For the first publication of the Third Symphony, undertaken by Theodor Rättig in 1878, a new copy score was prepared and is now preserved in the National Library as Mus.Hss. 34611 (movements 1, 2, 4) and 6058 (scherzo). Considering this manuscript with the others, the histories of two details, one near the beginning of the first movement and one at the end of the scherzo, illustrate Bruckner’s known methods of revision, and also exemplify some of the chaos surrounding the development of the second version. The first of these cases is in the first theme group of the first movement. Following Beethoven’s example in his Ninth Symphony, and building on features of his own Second, Bruckner conceived the first theme group in two melodic ideas: a striking triadic trumpet melody which ever so slightly suggests Wagner’s Flying Dutchman, and a stern unison with a rather complex rhythm and a meditative continuation. Each of these is developed twice, the first time in a wave of sound with the trumpet theme and the unison both in the tonic D minor, and then a second wave beginning in the dominant A major with the unison starting in B flat major. In the 1873 version, the second wave begins after two rest measures, and in the 1889 final version it begins immediately with the cadence that closes the first wave, the two rest measures having being eliminated. In the Oeser score of 1878 depending on Mus.Hs. 36411, the rest measures are already eliminated, but in the Nowak score representing Mus.Hs. 19475 in its condition of October 1877, they are still present with no indication to be deleted. So too they must have still been there in the 1876 version. Two measures later, a pair of accompanimental measures preceding the
trumpet entrance were already crossed out in 19475, and the clarinets and bassoons lowered by an octave in the following four measures. That could have been done in the revision of summer 1877, or it might be an earlier compositional process carried out in the work of 1876.

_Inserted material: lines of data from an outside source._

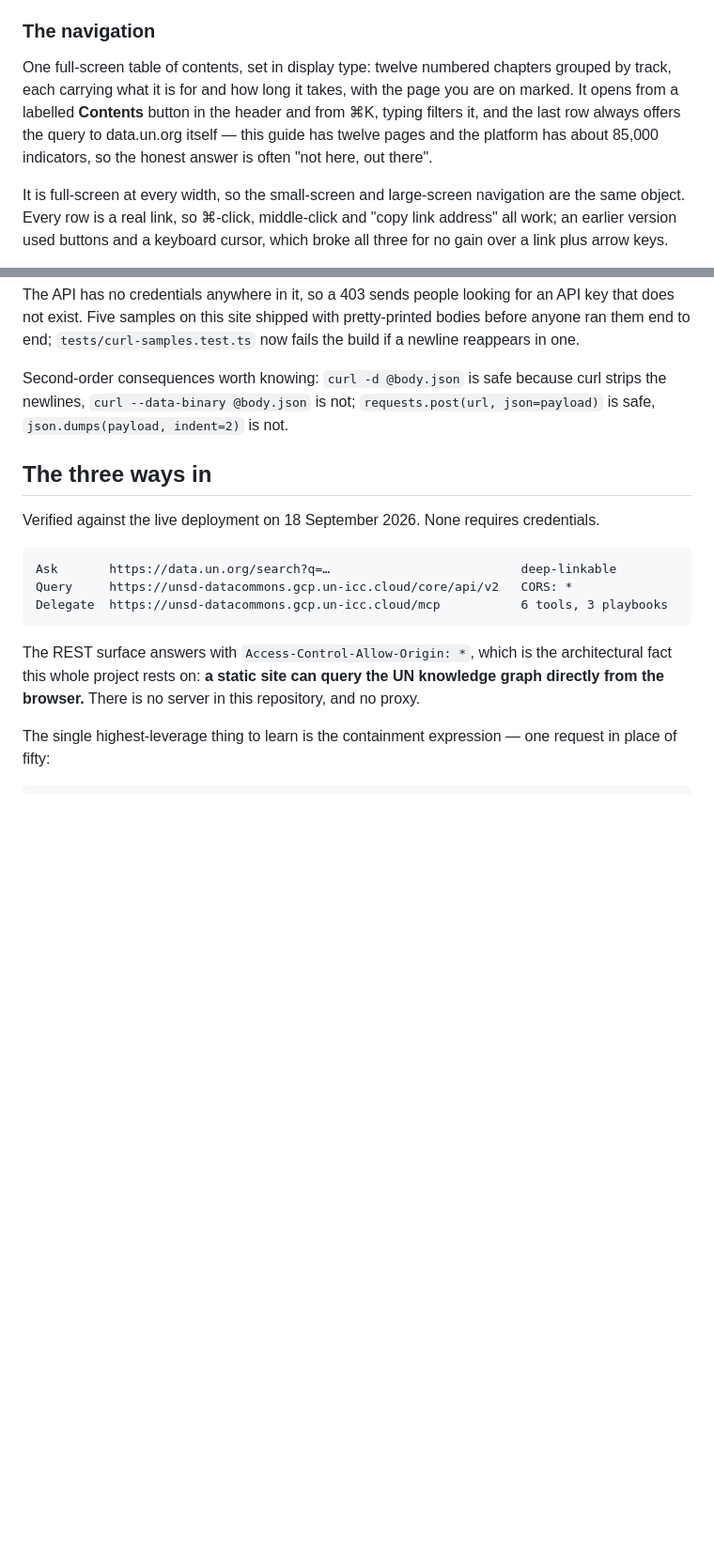
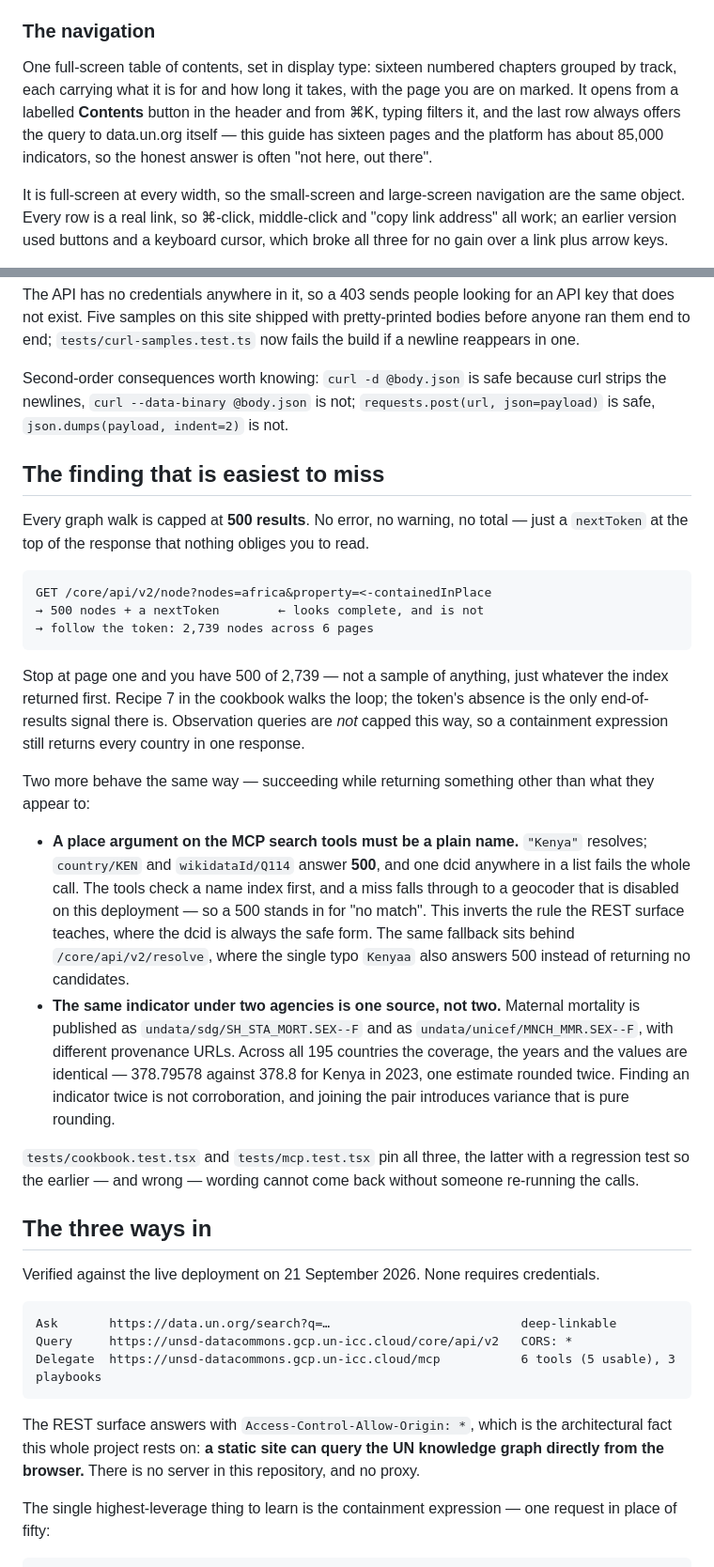
Before and after one commit to MafiAtUN/un-data-commons-field-guide, a Markdown page: README.md, 2 parts joined by grey strips. Shown at 94% size. GitHub-like rendering; blank space fills up the shorter version.

Commit message:
Bring the README back in line with what the repo actually contains
Counts had drifted, in some cases well before yesterday's changes:

- 138 tests -> 240 across 19 files, and the listing showed 10 of those 19.
  Added the nine missing, including the two that guard live-API claims.
- Twelve chapters/pages -> sixteen. DESTINATIONS has held 16 entries
  (7 practical, 9 technical) for a while.
- Video ids are pasted into src/content/videos.ts, not tutorials.ts, and an
  unpublished entry carries id: '' rather than being absent.
- The three ways in were last verified 18 September; re-checked on the 21st.
  Noted that 5 of the 6 MCP tools are usable.

Adds "The finding that is easiest to miss", matching the two finding sections
already there: the 500-result cap on every graph walk with no error and no
total, the name-vs-dcid inversion on the MCP search tools, and the two
agencies publishing one estimate. All three succeed while returning something
other than what they appear to, which is the theme the rest of the README is
organised around.

````diff
--- a/README.md
+++ b/README.md
@@ -47,11 +47,11 @@ table to an AI assistant. No identifiers required, no reading required.
 
 ### The navigation
 
-One full-screen table of contents, set in display type: twelve numbered chapters grouped
+One full-screen table of contents, set in display type: sixteen numbered chapters grouped
 by track, each carrying what it is for and how long it takes, with the page you are on
 marked. It opens from a labelled **Contents** button in the header and from ⌘K, typing
 filters it, and the last row always offers the query to data.un.org itself — this guide
-has twelve pages and the platform has about 85,000 indicators, so the honest answer is
+has sixteen pages and the platform has about 85,000 indicators, so the honest answer is
 often "not here, out there".
 
 It is full-screen at every width, so the small-screen and large-screen navigation are the
@@ -142,14 +142,51 @@ Second-order consequences worth knowing: `curl -d @body.json` is safe because cu
 newlines, `curl --data-binary @body.json` is not; `requests.post(url, json=payload)` is safe,
 `json.dumps(payload, indent=2)` is not.
 
+## The finding that is easiest to miss
+
+Every graph walk is capped at **500 results**. No error, no warning, no total — just a
+`nextToken` at the top of the response that nothing obliges you to read.
+
+```
+GET /core/api/v2/node?nodes=africa&property=<-containedInPlace
+→ 500 nodes + a nextToken        ← looks complete, and is not
+→ follow the token: 2,739 nodes across 6 pages
+```
+
+Stop at page one and you have 500 of 2,739 — not a sample of anything, just whatever the
+index returned first. Recipe 7 in the cookbook walks the loop; the token's absence is the
+only end-of-results signal there is. Observation queries are *not* capped this way, so a
+containment expression still returns every country in one response.
+
+Two more behave the same way — succeeding while returning something other than what they
+appear to:
+
+- **A place argument on the MCP search tools must be a plain name.** `"Kenya"` resolves;
+  `country/KEN` and `wikidataId/Q114` answer **500**, and one dcid anywhere in a list fails
+  the whole call. The tools check a name index first, and a miss falls through to a
+  geocoder that is disabled on this deployment — so a 500 stands in for "no match". This
+  inverts the rule the REST surface teaches, where the dcid is always the safe form. The
+  same fallback sits behind `/core/api/v2/resolve`, where the single typo `Kenyaa` also
+  answers 500 instead of returning no candidates.
+- **The same indicator under two agencies is one source, not two.** Maternal mortality is
+  published as `undata/sdg/SH_STA_MORT.SEX--F` and as `undata/unicef/MNCH_MMR.SEX--F`, with
+  different provenance URLs. Across all 195 countries the coverage, the years and the
+  values are identical — 378.79578 against 378.8 for Kenya in 2023, one estimate rounded
+  twice. Finding an indicator twice is not corroboration, and joining the pair introduces
+  variance that is pure rounding.
+
+`tests/cookbook.test.tsx` and `tests/mcp.test.tsx` pin all three, the latter with a
+regression test so the earlier — and wrong — wording cannot come back without someone
+re-running the calls.
+
 ## The three ways in
 
-Verified against the live deployment on 18 September 2026. None requires credentials.
+Verified against the live deployment on 21 September 2026. None requires credentials.
 
 ```
 Ask       https://data.un.org/search?q=…                          deep-linkable
 Query     https://unsd-datacommons.gcp.un-icc.cloud/core/api/v2   CORS: *
-Delegate  https://unsd-datacommons.gcp.un-icc.cloud/mcp           6 tools, 3 playbooks
+Delegate  https://unsd-datacommons.gcp.un-icc.cloud/mcp           6 tools (5 usable), 3 playbooks
 ```
 
 The REST surface answers with `Access-Control-Allow-Origin: *`, which is the architectural
````
Also changed, not shown: other parts of README.md (+14 -3 lines).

Variants in the Scherzo ending

The other curious case is Bruckner’s gradual extension and enhancement of the end of the scherzo. In 1873, the music resolves into D major at measure 147, where for two measures the violins play their melody centered around A above the staff, and then for two measures they play centered around D a fourth above. The final cadence note is D in measure 151. In the Nowak 1877 score, there are four measures centered around A and four around D, and Oeser 1878 agrees. But in the Mahler arrangement for piano four hands, dating from the last phase of working on the second version, there are two measures centered on A and four centered on D. As for the manuscripts, 19475 shows two measures on A and two measures on D with “rep” written above the D measures but not the A measures, while in 6058, the copy score of the scherzo, there are two measures on A and four written-out measures on D, just as in the Mahler piano score. It seems as if the lengthening of the A measures from two to four took place on the galley proofs for the publication. For 1889, all eight measures center around the high A over an octave above the staff. Bruckner frequently adjusted the endings of movements; for the Second Symphony there are three different endings for the first movement (none of which agree with Haas and Nowak), and no fewer than five endings for the finale.

The première performance

The reconstructed 1876 version of the Third Symphony, which constitutes the earliest phase of the second version of that much-revised symphony, was given its first performance on March 2, 2019, by the New England Philharmonic Orchestra under the direction of Richard Pittman in Boston, Massachusetts. With great enthusiasm and deep appreciation I would like to thank Maestro Pittman and the orchestra for undertaking this project and carrying it out with skill, dedication, and verve.